But with more job applications coming in, HR professionals know they need to work faster and more efficiently. And the right HR tools can help teams save time and standardize hiring across the board – especially when assessing candidates’ English skills or personality traits from afar.

Need help choosing the best HR software? We’ve got you covered. Here are 6 tools for busy HR professionals – including a number of HR tests for measuring sought-after soft skills:

1. Versant

How it helps you: Test candidates’ English language abilities with AI

Need a fair way to test candidates’ English skills? Versant is an HR test that uses artificial intelligence (AI) to score language assessments instantly. Made by Pearson, the world’s leading education company, the tool tests candidates’ speaking, listening, reading and writing skills to help HR professionals evaluate how easily someone can handle different workplace tasks – like speaking with customers over the phone or writing clear emails to co-workers.

Versant also provides an Intelligibility Index score, which objectively measures how well someone pronounces words or expresses their thoughts – both things that are important for effective workplace communication, but easily overlooked.

The test is available 24/7, with no appointment required, in more than 100 countries around the world.

Learn more about how Versant works

2. Watson-Glaser Critical Thinking Appraisal

How it helps you: Measure important critical thinking skills

The Watson-Glaser test is a popular critical thinking assessment. In fact, it’s been around for more than a century, helping organizations and institutions measure the decision-making and rational thinking skills of employees, job applicants, and students alike.

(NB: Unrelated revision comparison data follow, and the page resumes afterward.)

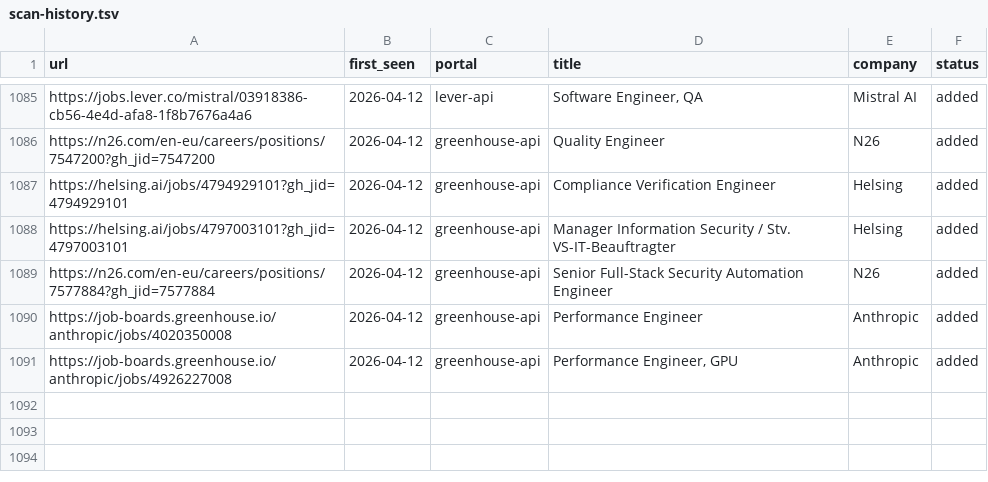
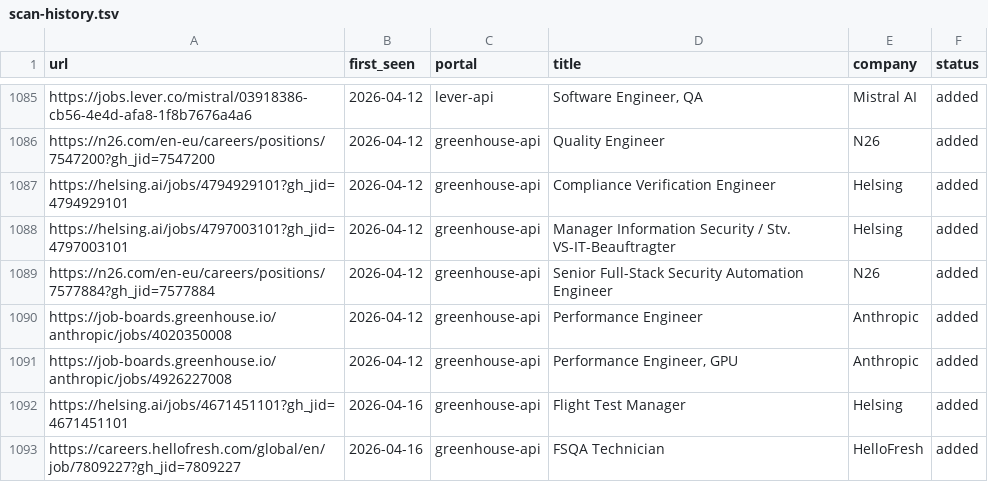
Before and after one commit to akashRoot1/career-ops, a TSV file: data/scan-history.tsv, drawn as a sheet; only a part is shown, gaps mark what is left out.

```diff
--- a/data/scan-history.tsv
+++ b/data/scan-history.tsv
@@ -1091 +1091,3 @@ https://job-boards.greenhouse.io/anthropic/jobs/4020350008	2026-04-12	greenhouse
 https://job-boards.greenhouse.io/anthropic/jobs/4926227008	2026-04-12	greenhouse-api	Performance Engineer, GPU	Anthropic	added
+https://helsing.ai/jobs/4671451101?gh_jid=4671451101	2026-04-16	greenhouse-api	Flight Test Manager 	Helsing	added
+https://careers.hellofresh.com/global/en/job/7809227?gh_jid=7809227	2026-04-16	greenhouse-api	FSQA Technician	HelloFresh	added
```
Also changed, not shown: 1 other file.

The Watson-Glaser Critical Thinking Appraisal tool makes it easy to administer the test on a larger scale. The assessment is timed (it takes 30 minutes) and includes a large bank of questions to help make sure no one ends up writing the same test. The scores are also given as a percentile, based around the following three criteria: whether someone can recognize assumptions, evaluate arguments and draw conclusions.

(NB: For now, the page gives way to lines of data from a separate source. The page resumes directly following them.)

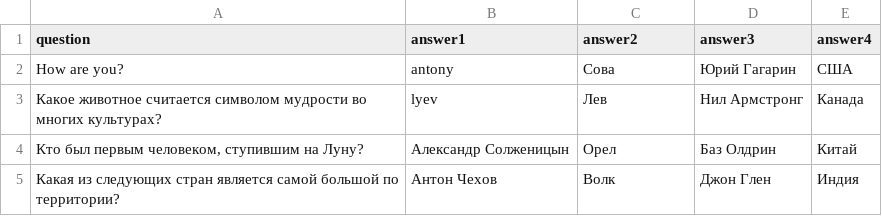
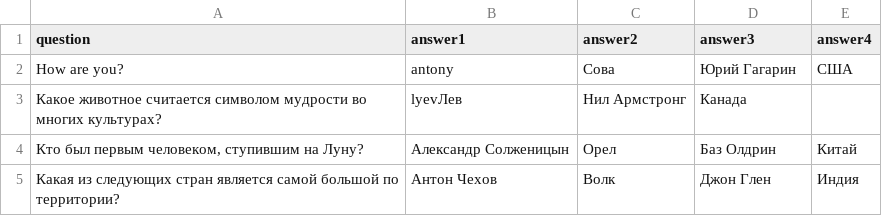
Before and after one commit to Bre199ad11/Quiz, a CSV file: Questions.csv, drawn as a sheet.

Commit message:
Update Questions.csv

```diff
--- a/Questions.csv
+++ b/Questions.csv
@@ -2,3 +2,3 @@ question,answer1,answer2,answer3,answer4
 How are you?,antony,Сова,Юрий Гагарин,США
-Какое животное считается символом мудрости во многих культурах?,lyev,Лев,Нил Армстронг,Канада
+Какое животное считается символом мудрости во многих культурах?,lyevЛев,Нил Армстронг,Канада
 "Кто был первым человеком, ступившим на Луну?",Александр Солженицын,Орел,Баз Олдрин,Китай
```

Overall, it’s a great tool to use with current employees wanting to move up in the organization. But best of all? It can help HR professionals screen out candidates whose critical thinking skills aren’t up to par – and save time interviewing people who might be qualified on paper, but not necessarily in practice.

3. Golden Personality Profiler

How it helps you: Assess a candidate’s personality type and how it will affect their behavior at work.

Golden Personality Profiler is one of the most in-depth personality assessments on the market. It allows HR professionals to understand what makes an individual unique. In turn, this leads to greater self-acceptance among employees and the ability to value differences in others—key factors impacting team performance.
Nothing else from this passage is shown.